They were among millions across bustling and rural Japan who came to a stop at 2.46pm local time on Friday (1.46pm Singapore time) - the exact moment five years ago when the magnitude 9.0 quake struck under the Pacific Ocean, triggering a 10m tsunami that smashed into north-east Japan coast.
It crippled the Fukushima Dai-ichi Nuclear Plant, causing meltdowns in three of the reactors that spewed radiation over a wide area.
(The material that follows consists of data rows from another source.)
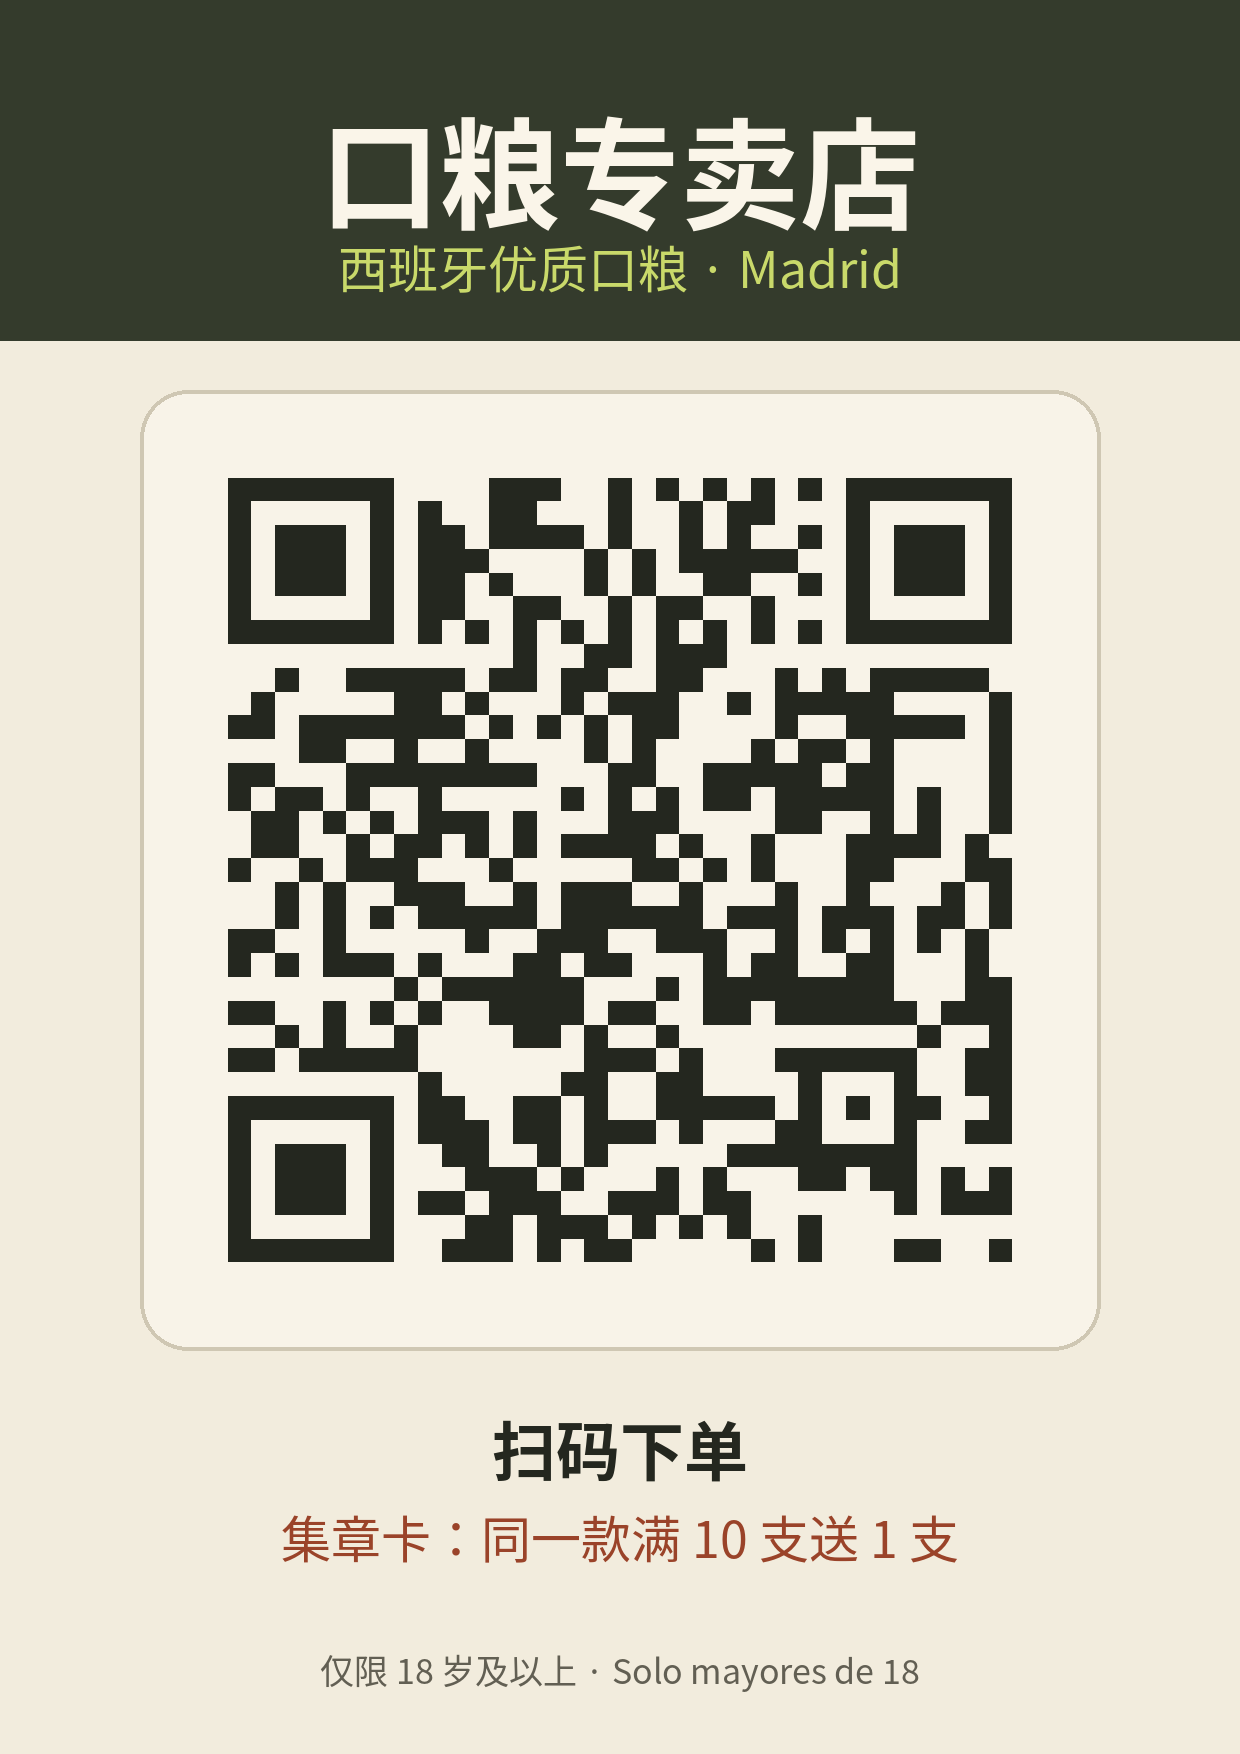
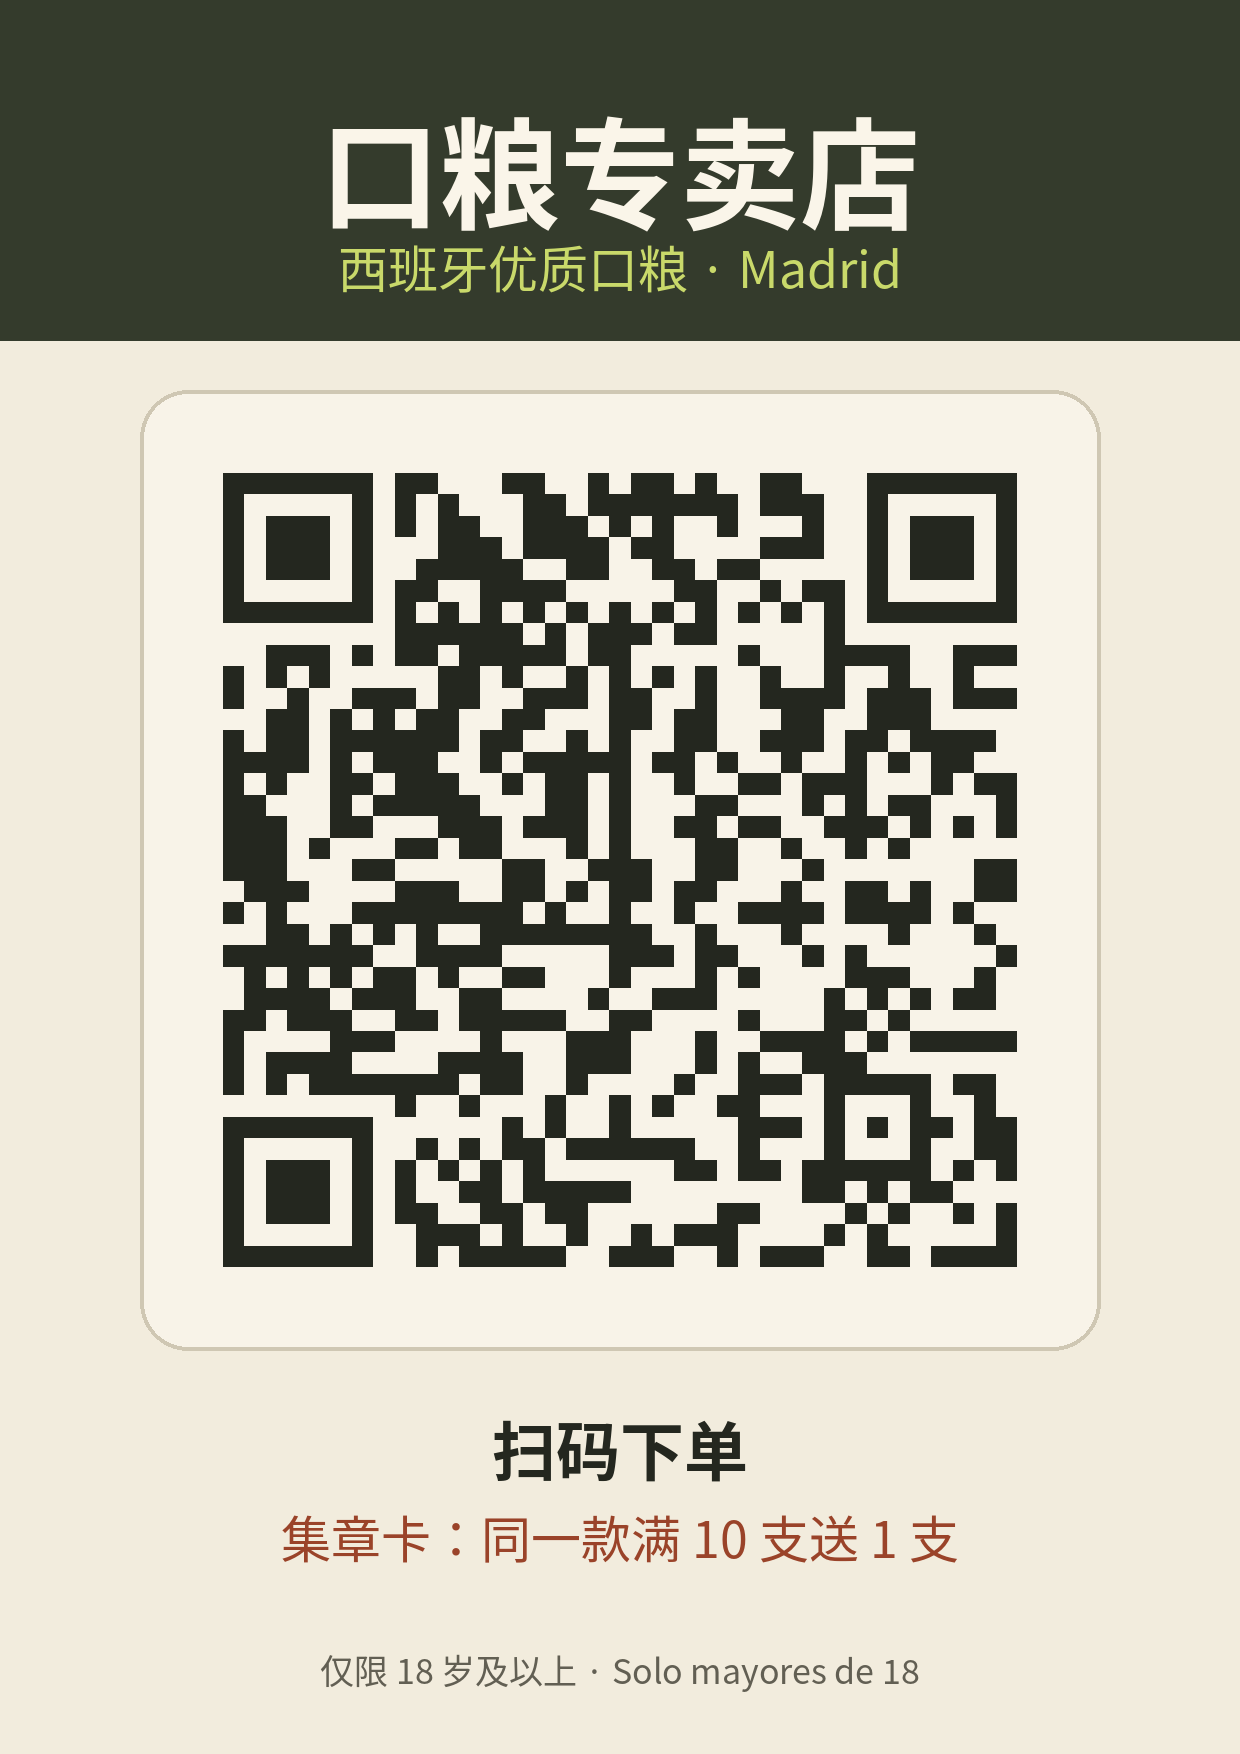
访客进站发 Telegram 通知（标出扫二维码 / 来源 / 城市 / 设备 / 会员）；二维码加 ?from=qr

Changed region(s): [[0.1532, 0.2463, 0.8274, 0.7389]]

diff --git a/index.html b/index.html
@@ -9,7 +9,7 @@
 <link rel="preconnect" href="https://fonts.googleapis.com">
 <link rel="preconnect" href="https://fonts.gstatic.com" crossorigin>
 <link rel="preload" as="script" href="https://cdnjs.cloudflare.com/ajax/libs/three.js/r128/three.min.js" integrity="sha512-dLxUelApnYxpLt6K2iomGngnHO83iUvZytA3YjDUCjT0HDOHKXnVYdf3hU4JjM8uEhxf9nD1/ey98U3t2vZ0qQ==" crossorigin="anonymous">
-<meta http-equiv="Content-Security-Policy" content="default-src 'self'; script-src 'sha256-6XSwWo4DakkIrWTac1WLTG/YnLKRmNSfC3rSjOG/5nc=' https://cdnjs.cloudflare.com; style-src 'self' 'unsafe-inline' https://fonts.googleapis.com; font-src 'self' https://fonts.gstatic.com; img-src 'self' data: blob:; connect-src 'self'; object-src 'none'; base-uri 'self'; form-action 'self'">
+<meta http-equiv="Content-Security-Policy" content="default-src 'self'; script-src 'sha256-bwRRknW8k6VAWclMk5rlRa+Z4k5/F2Pt+osIv1aWRwc=' https://cdnjs.cloudflare.com; style-src 'self' 'unsafe-inline' https://fonts.googleapis.com; font-src 'self' https://fonts.gstatic.com; img-src 'self' data: blob:; connect-src 'self'; object-src 'none'; base-uri 'self'; form-action 'self'">
 <!-- the web fonts are added by util.js, so they don't hold up the first paint (the system font shows until they arrive) -->
 <style>
 /* Brand tokens carried over from deploy-preview-6 styles.css */
@@ -3716,6 +3716,17 @@ function createClearance({ products, onShop, onDone }) {
   }, 3000);
 
   $('cartBtn').addEventListener('click', () => checkout.open());
+
+  // ---------- visit notice to the shop's Telegram: once per visit (again after 30 minutes away) ----------
+  (() => {
+    const q = new URLSearchParams(location.search), from = q.get('from') === 'qr' ? 'qr' : '';
+    // tidy the address bar so a shared link doesn't count as a scan
+    if (from) history.replaceState(null, '', location.pathname + location.hash);
+    let last = 0;
+    try { last = +localStorage.getItem('vs3d-visit') || 0; localStorage.setItem('vs3d-visit', Date.now()); } catch (e) { /* private mode */ }
+    if (Date.now() - last < 30 * 60e3 && !from) return;
+    setTimeout(() => account.api('visit', { method: 'POST', body: { from, ref: document.referrer } }).catch(() => {}), 1500);
+  })();
 
   // ---------- full card: a small notice "集满 10 个章了" with a button straight to the cart ----------
   // once per card per visit; waits until the opening posters are closed

diff --git a/site/src/app.js b/site/src/app.js
@@ -413,6 +413,17 @@
 
   $('cartBtn').addEventListener('click', () => checkout.open());
 
+  // ---------- visit notice to the shop's Telegram: once per visit (again after 30 minutes away) ----------
+  (() => {
+    const q = new URLSearchParams(location.search), from = q.get('from') === 'qr' ? 'qr' : '';
+    // tidy the address bar so a shared link doesn't count as a scan
+    if (from) history.replaceState(null, '', location.pathname + location.hash);
+    let last = 0;
+    try { last = +localStorage.getItem('vs3d-visit') || 0; localStorage.setItem('vs3d-visit', Date.now()); } catch (e) { /* private mode */ }
+    if (Date.now() - last < 30 * 60e3 && !from) return;
+    setTimeout(() => account.api('visit', { method: 'POST', body: { from, ref: document.referrer } }).catch(() => {}), 1500);
+  })();
+
   // ---------- full card: a small notice "集满 10 个章了" with a button straight to the cart ----------
   // once per card per visit; waits until the opening posters are closed
   const told = new Set();

diff --git a/HANDOFF.md b/HANDOFF.md
@@ -90,6 +90,17 @@ ONLY=d sh qa/run.sh node qa/clearance.mjs`。
 - 卡满 10 个章后，购物车里只出现「领取赠品」按钮，不会自动加一支。顾客点了才加进这单（可以选口味、也可以点「这次不领」）；不领的话章保留，下次再领。
 - 集满提示的「去领取」只是打开购物车，顾客自己点领取。
 
+## 访客通知（2026-10-22，上线后加的）
+
+- 有人打开网站，店家 Telegram 收到一条：「👀 有人进网站 · 时间 / 来源 / 城市 · 设备 / 游客或会员名字」。
+  来源会认出：📷 扫二维码、WhatsApp 链接、Instagram、Facebook、微信、TikTok、Google、直接打开等。
+- 同一台手机 30 分钟内重复打开不再通知（扫码进来的每次都算）；搜索引擎和各种爬虫 / 链接预览不通知；
+  每个 IP 每分钟最多 5 次（Netlify 限流）。消息格式是固定的，访客没法往你的 Telegram 塞文字。
+- 代码：`netlify/functions/visit.mjs`（服务器）+ `site/src/app.js` 最后一段（页面）。
+- 想关掉：Netlify 环境变量加 `VISIT_NOTIFY=off`，重新部署。
+- 二维码改成 `https://vapeshop2026.netlify.app/?from=qr`（`qrcode/` 里三张都重新生成了，扫码进来会标「扫二维码」）。之前打印的旧码照样能用，只是会显示成「直接打开」。
+- 测试：`sh qa/run.sh node qa/visit.mjs`。
+
 ## 页面顺序（2026-10-22）
 
 - 首页从上到下：鸭嘴兽 Dash → 海报墙（「挂在墙上的口粮」+ 款式按钮）→ IceMax 清仓 → 集章卡 → 尼古丁警告 → 配送。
A 30km evacuation zone covering nearby towns had to be declared.
Some 18,500 people died or are missing in the disaster, with another 174,000 residents displaced.
Another resident who attended the memorial ceremony in Obama town on Friday was Ms Midori Watanabe, 76.
"I am grateful to be able to continue living here, and we are waiting for everyone to return home," she said.
Some 100,000 evacuees have still not returned to their homes in Fukushima, according to Japanese media.
In capital Tokyo, Emperor Akhito, Empress Michiko and Prime Minister Shinzo Abe bowed their heads in prayer and laid flowers at a ceremony.
Speaking at a news conference on the eve of the anniversary, Mr Abe said: "There are still many people living difficult lives in temporary housing and those who because of the nuclear accident cannot return to the places they lived."
But in what is seen as a sign that the country hopes to move on but has divided popular opinion, Mr Abe said Japan "cannot do without nuclear power" to meet its energy needs.
The goal of the Abe administration is to have nuclear power make up as much as 22 per cent of Japan's energy needs by 2030.